Weighing in at 2,135 pages, the Build Back Better bill drafted by the House is a heavyweight.
Many of its historic proposals are well known and discussed: universal pre-K, an overhaul of child care, sweeping climate change and renewable energy programs, expanded health care subsidies, and lower costs for some prescription drugs.
But there are scores and scores more. We’d like to start with one we spotted while reading through the bill.
It’s just 14 pages, found in sections 22201 and 22202 of the bill — titled “Competitive Integrative Employment.” That is a classic government phrase that could apply to nearly any job in any industry. What’s it mean here? This is about a fact of life for tens of thousands of American workers with disabilities: They are legally paid below minimum wage under a piece of U.S. law created more than eight decades ago. NPR reported last year that some workers are paid as little as $3.34 an hour.
Why does the U.S. allow lower wages for workers living with a disability?
This practice goes back to 1938, when Congress passed the Fair Labor Standards Act, the start of modern labor law, which established the federal minimum wage. But there was concern by some in Congress that the minimum wage would freeze out people who are visually impaired or live with other disabilities from being hired at all. So lawmakers created an exemption to the minimum wage. Employers could receive a certificate, commonly called a “14(c)” in reference to the section number in the law, and pay workers with disabilities an amount below minimum wage.
How many workers with disabilities are still paid below minimum wage?
Estimates vary, but at least tens of thousands. According to the Department of Labor, more than 39,000 individuals currently earn less than minimum wage in the U.S. because their employers have been granted 14(c) certificates under the law. Some 1,200 businesses either have applied for or have received the certificate allowing for that exemption.
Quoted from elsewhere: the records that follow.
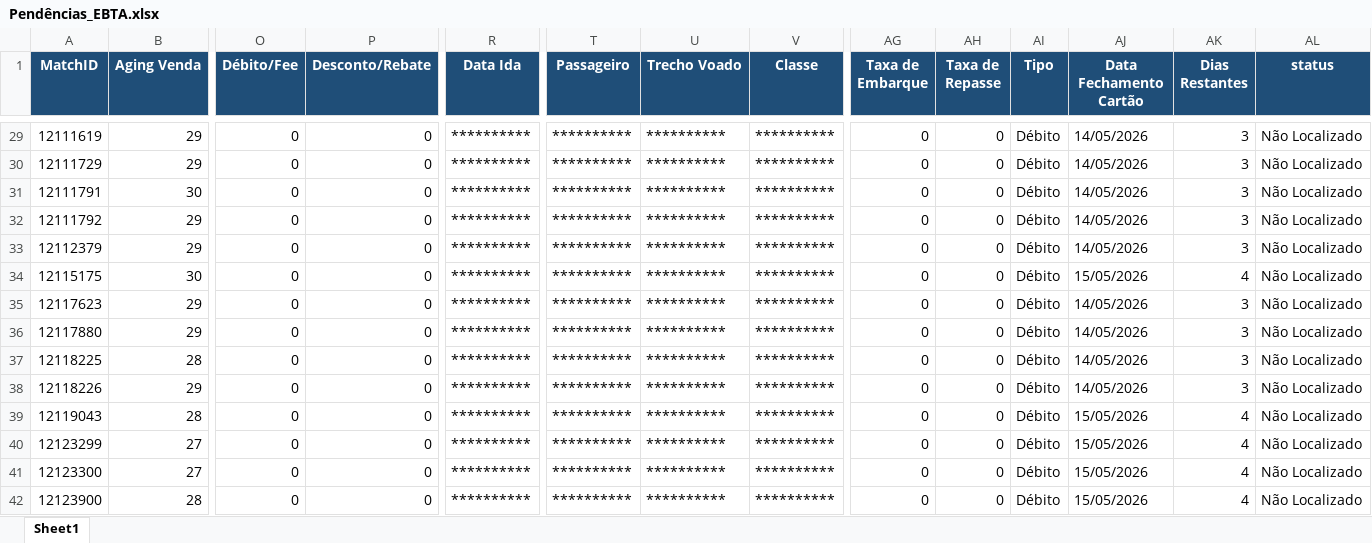
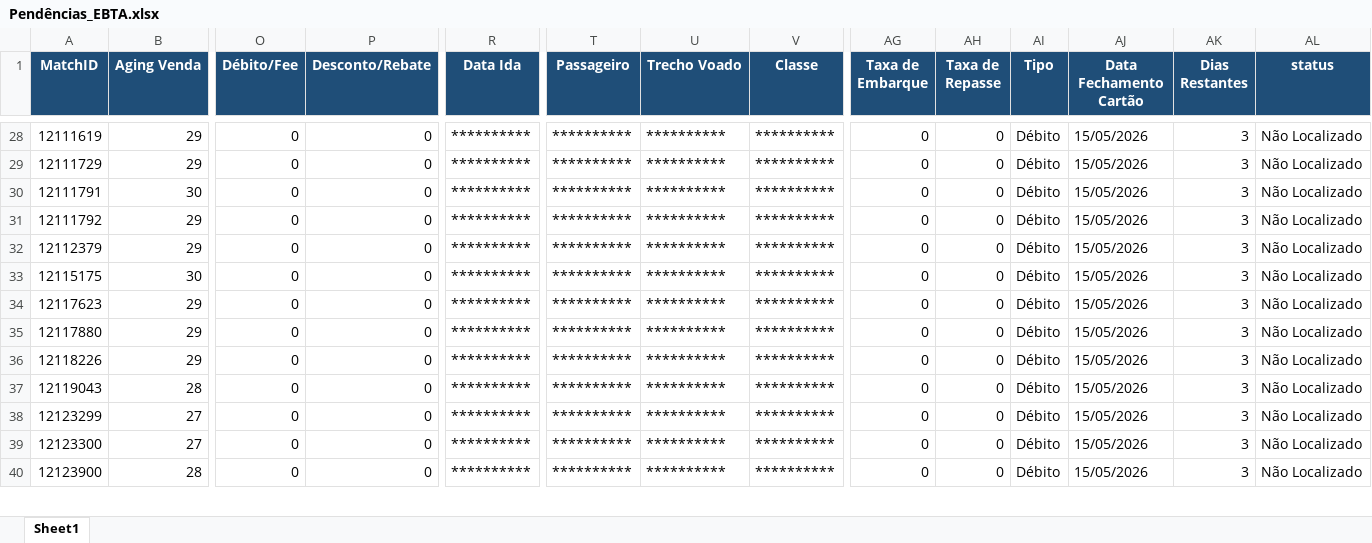
Before and after one commit to Nicolas-Cavalcante/concilia-o-financeira, an Excel workbook: outputs/Incorretos/Pendências_EBTA.xlsx, sheet Sheet1, drawn as a sheet; only a part is shown, gaps mark what is left out; values as stored, in another font and other column widths than the file's, no borders; removed rows and columns are numbered as before the commit, all else as after; rows hold the shown columns only; the diff covers the shown part only; the diff names each change by its address in the sheet, - before the commit and + after, or states it on an @@ line.

```diff
--- a/outputs/Incorretos/Pendências_EBTA.xlsx (sheet Sheet1)
+++ b/outputs/Incorretos/Pendências_EBTA.xlsx (sheet Sheet1)
-AJ28:AJ32 (Data Fechamento Cartão): 14/05/2026
+AJ28:AJ32 (Data Fechamento Cartão): 15/05/2026
-AK33 (Dias Restantes): 4
+AK33 (Dias Restantes): 3
-AJ34:AJ35 (Data Fechamento Cartão): 14/05/2026
+AJ34:AJ35 (Data Fechamento Cartão): 15/05/2026
-row 37: 12118225 | 28 | 0 | 0 | ********** | ********** | ********** | ********** | 0 | 0 | Débito | 14/05/2026 | 3 | Não Localizado
-AJ36 (Data Fechamento Cartão): 14/05/2026
+AJ36 (Data Fechamento Cartão): 15/05/2026
-AK37:AK40 (Dias Restantes): 4
+AK37:AK40 (Dias Restantes): 3
```
Also changed, not shown: 1 removed row and 767 edited cells elsewhere in this sheet, logs/historico_execucao.xlsx, outputs/Corretos/Conciliados.xlsx, 3 other files.
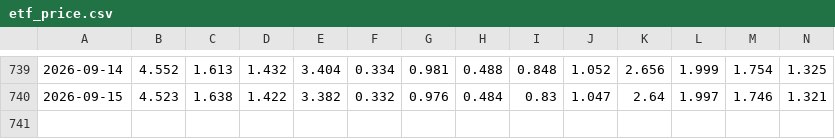
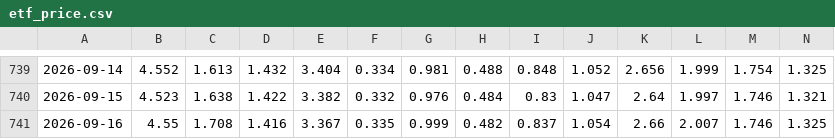
Before and after one commit to ChiaraVan1/equity-risk-premium-monitor, a CSV file: data/etf_price.csv, drawn as a sheet; only a part is shown, gaps mark what is left out; rows hold the shown columns only; the diff names each change by its address in the sheet, - before the commit and + after, or states it on an @@ line.

```diff
--- a/data/etf_price.csv
+++ b/data/etf_price.csv
+row 741: 2026-09-16 | 4.55 | 1.708 | 1.416 | 3.367 | 0.335 | 0.999 | 0.482 | 0.837 | 1.054 | 2.66 | 2.007 | 1.746 | 1.325
```
Also changed, not shown: data/etf_nav.csv, data/etf_price_adj.csv, 2 other files.
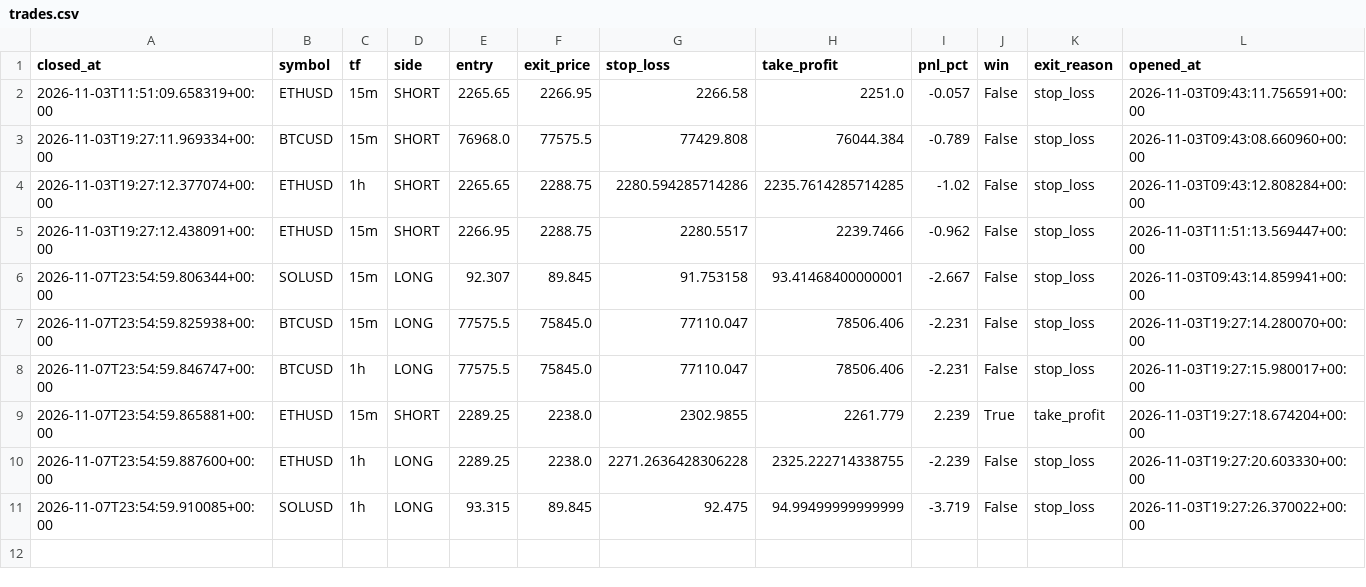
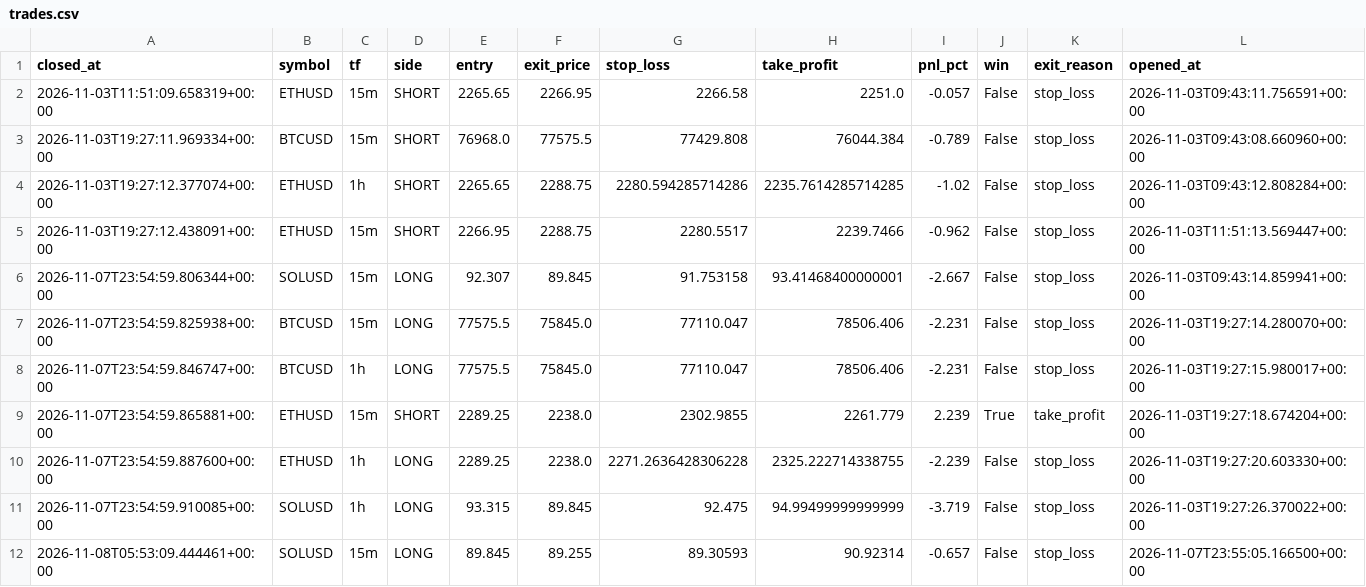
Before and after one commit to prabeensahu123-ui/leverage-rebooted, a CSV file: algo_bot/trades.csv, drawn as a sheet.

```diff
--- a/algo_bot/trades.csv
+++ b/algo_bot/trades.csv
@@ -11 +11,2 @@ closed_at,symbol,tf,side,entry,exit_price,stop_loss,take_profit,pnl_pct,win,exit
 2026-11-07T23:54:59.910085+00:00,SOLUSD,1h,LONG,93.315,89.845,92.475,94.99499999999999,-3.719,False,stop_loss,2026-11-03T19:27:26.370022+00:00
+2026-11-08T05:53:09.444461+00:00,SOLUSD,15m,LONG,89.845,89.255,89.30593,90.92314,-0.657,False,stop_loss,2026-11-07T23:55:05.166500+00:00
```
Also changed, not shown: 1 other file.
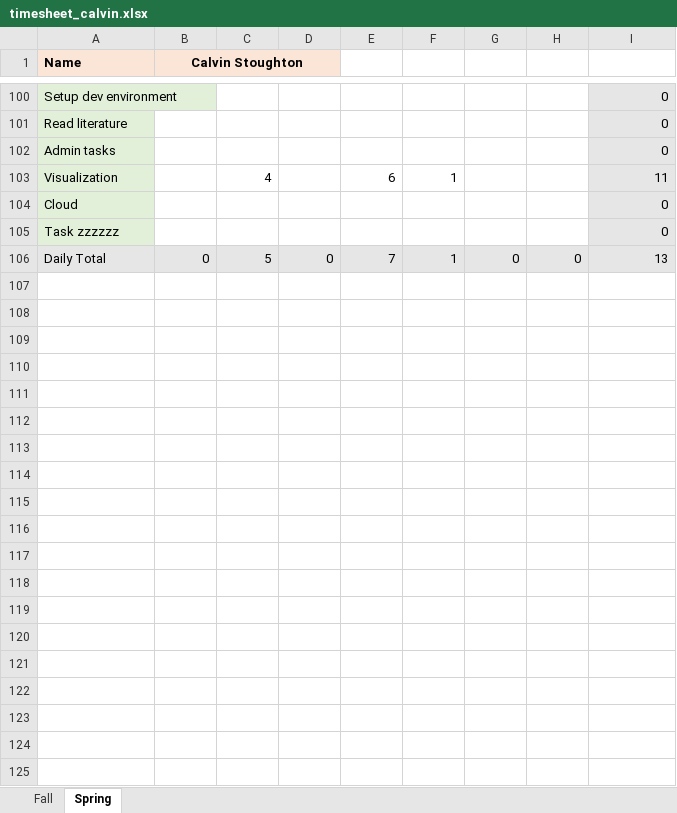
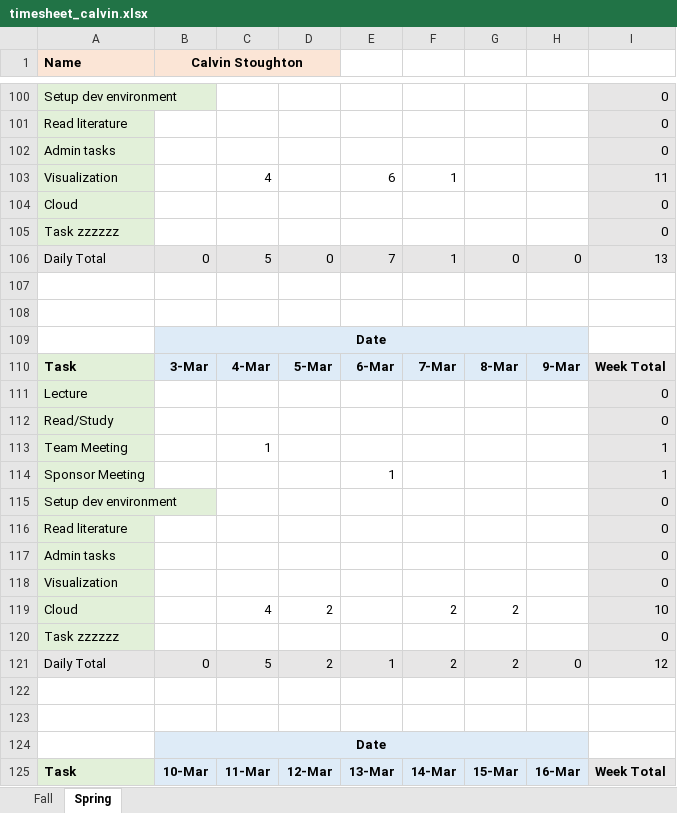
Before and after one commit to canopy-capstone/admin, an Excel workbook: timesheets/calvin/timesheet_calvin.xlsx, sheet Spring, drawn as a sheet; only a part is shown, gaps mark what is left out; values as stored, in another font and other column widths than the file's, no borders; the diff covers the shown part only; the diff names each change by its address in the sheet, - before the commit and + after, or states it on an @@ line.

Commit message:
Add files via upload

```diff
--- a/timesheets/calvin/timesheet_calvin.xlsx (sheet Spring)
+++ b/timesheets/calvin/timesheet_calvin.xlsx (sheet Spring)
+row 107: (empty)
+row 108: (empty)
+row 109:  | Date
+row 110: Task | 3-Mar | 4-Mar | 5-Mar | 6-Mar | 7-Mar | 8-Mar | 9-Mar | Week Total
+row 111: Lecture |  |  |  |  |  |  |  | 0
+row 112: Read/Study |  |  |  |  |  |  |  | 0
+row 113: Team Meeting |  | 1 |  |  |  |  |  | 1
+row 114: Sponsor Meeting |  |  |  | 1 |  |  |  | 1
+row 115: Setup dev environment |  |  |  |  |  |  |  | 0
+row 116: Read literature |  |  |  |  |  |  |  | 0
+row 117: Admin tasks |  |  |  |  |  |  |  | 0
+row 118: Visualization |  |  |  |  |  |  |  | 0
+row 119: Cloud |  | 4 | 2 |  | 2 | 2 |  | 10
+row 120: Task zzzzzz |  |  |  |  |  |  |  | 0
+row 121: Daily Total | 0 | 5 | 2 | 1 | 2 | 2 | 0 | 12
+row 122: (empty)
+row 123: (empty)
+row 124:  | Date
+row 125: Task | 10-Mar | 11-Mar | 12-Mar | 13-Mar | 14-Mar | 15-Mar | 16-Mar | Week Total
```
Also changed, not shown: 41 added rows elsewhere in this sheet.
Many of these are businesses or nonprofit organizations, which are specifically devoted toward providing employment and other services to people with disabilities.
Is this allowed in every state?
No. Ten states have outlawed this practice. But it still exists in 40 states.
Who supports the exemption, and who opposes it?
There is much to say on this topic. Here is a very brief start.
We spoke with Maria Town, president and CEO of the American Association of People with Disabilities. She listed a host of reasons to change this. For one, it is open discrimination. She also argues that the notion that people with disabilities are less productive or need prohibitively-expensive accommodations is outdated and false.
But other people in the disability rights community support allowing subminimum wage. Evelyn Turner, director of the Disabilities Board in Charleston County, South Carolina, told WCSC-TV earlier this year that she believes the pay is appropriate to the skill level. “We have a group of folks who aren’t able to work competitively,” she said, “and this is their work, and they enjoy coming to work.” And some families told NPR that they are concerned that higher wage requirements could mean fewer jobs for family members with disabilities.
How would Build Back Better tackle this?
In general, Democrats and some leading Republicans want to end this practice. To do that, the House Build Back Better bill would fund $324 million to help employers move away from this system permanently. States and companies could receive grants to lift wages immediately and move toward permanently paying employees with disabilities at minimum wage or higher.
Why doesn’t the bill simply outlaw this?
It comes down to the close margins in Congress in general and in the Senate in particular. Democrats have 50 votes in the Senate, 51 with the vice president’s tie-breaker. That’s well short of the 60 needed to move this bill through the usual Senate process, in which Republicans have the ability to filibuster. Their only viable option is to use a different route, known as “budget reconciliation.” That requires just 51 Senate votes. But reconciliation comes with its own strings attached, most notably that the legislation must primarily deal with and have a significant effect on the federal budget.
Outlawing this practice would not have a significant effect on the federal budget and thus, it likely would not make it through reconciliation. Instead, Democrats have gotten creative — which happens a lot with reconciliation — and come up with this work-around, hoping to use grants and incentives to convince employers and more states to do it on their own.
WE WANT YOUR QUESTIONS! What do you want to know about the current draft of the Build Back Better plan? You can reach us at NewsHourPolitics@newshour.org.